• _The problem_
Every line in the following data that has "Quidem" counts toward the total; state that total alone.

*** Opening Given entries ***

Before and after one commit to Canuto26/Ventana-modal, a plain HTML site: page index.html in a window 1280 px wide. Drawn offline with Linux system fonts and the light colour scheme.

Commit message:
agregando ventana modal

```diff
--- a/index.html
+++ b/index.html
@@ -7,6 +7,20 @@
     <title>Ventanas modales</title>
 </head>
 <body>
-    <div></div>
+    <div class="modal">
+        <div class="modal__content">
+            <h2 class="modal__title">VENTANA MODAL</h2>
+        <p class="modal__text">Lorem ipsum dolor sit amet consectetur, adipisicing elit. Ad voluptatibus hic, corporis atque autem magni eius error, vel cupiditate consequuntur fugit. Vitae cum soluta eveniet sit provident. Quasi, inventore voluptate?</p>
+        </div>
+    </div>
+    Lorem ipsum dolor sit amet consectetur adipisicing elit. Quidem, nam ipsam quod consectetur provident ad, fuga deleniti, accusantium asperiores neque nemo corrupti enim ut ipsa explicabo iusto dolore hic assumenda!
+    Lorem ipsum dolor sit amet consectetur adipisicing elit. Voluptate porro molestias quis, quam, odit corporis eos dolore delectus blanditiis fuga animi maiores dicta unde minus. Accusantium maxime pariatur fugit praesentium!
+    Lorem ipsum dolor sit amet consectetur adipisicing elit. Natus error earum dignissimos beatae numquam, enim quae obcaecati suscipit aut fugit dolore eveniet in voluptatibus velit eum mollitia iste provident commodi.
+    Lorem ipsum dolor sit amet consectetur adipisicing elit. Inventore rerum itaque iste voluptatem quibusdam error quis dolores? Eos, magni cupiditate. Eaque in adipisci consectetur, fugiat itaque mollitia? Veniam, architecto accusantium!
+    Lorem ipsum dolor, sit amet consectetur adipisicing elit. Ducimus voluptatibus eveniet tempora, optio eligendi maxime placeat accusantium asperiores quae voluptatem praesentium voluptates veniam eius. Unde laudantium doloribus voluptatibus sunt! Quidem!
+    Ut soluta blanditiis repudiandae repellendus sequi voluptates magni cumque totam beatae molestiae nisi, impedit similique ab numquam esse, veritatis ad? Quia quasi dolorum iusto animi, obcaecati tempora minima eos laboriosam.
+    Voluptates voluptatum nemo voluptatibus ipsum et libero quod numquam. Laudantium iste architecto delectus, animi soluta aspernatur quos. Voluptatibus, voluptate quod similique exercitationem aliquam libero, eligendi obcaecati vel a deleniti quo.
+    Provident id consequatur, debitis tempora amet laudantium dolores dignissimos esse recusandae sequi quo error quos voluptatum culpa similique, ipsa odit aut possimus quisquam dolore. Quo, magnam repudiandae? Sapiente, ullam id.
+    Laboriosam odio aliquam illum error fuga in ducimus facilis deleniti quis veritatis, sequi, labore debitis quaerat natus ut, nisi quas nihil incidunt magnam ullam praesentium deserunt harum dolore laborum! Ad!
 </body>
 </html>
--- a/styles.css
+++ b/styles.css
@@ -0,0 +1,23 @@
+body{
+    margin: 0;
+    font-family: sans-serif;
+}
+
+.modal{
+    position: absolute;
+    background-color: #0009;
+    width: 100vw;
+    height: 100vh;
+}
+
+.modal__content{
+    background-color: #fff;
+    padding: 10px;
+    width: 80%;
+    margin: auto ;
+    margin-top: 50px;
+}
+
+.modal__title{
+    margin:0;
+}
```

*** Closing Given entries ***

• _Response box_
2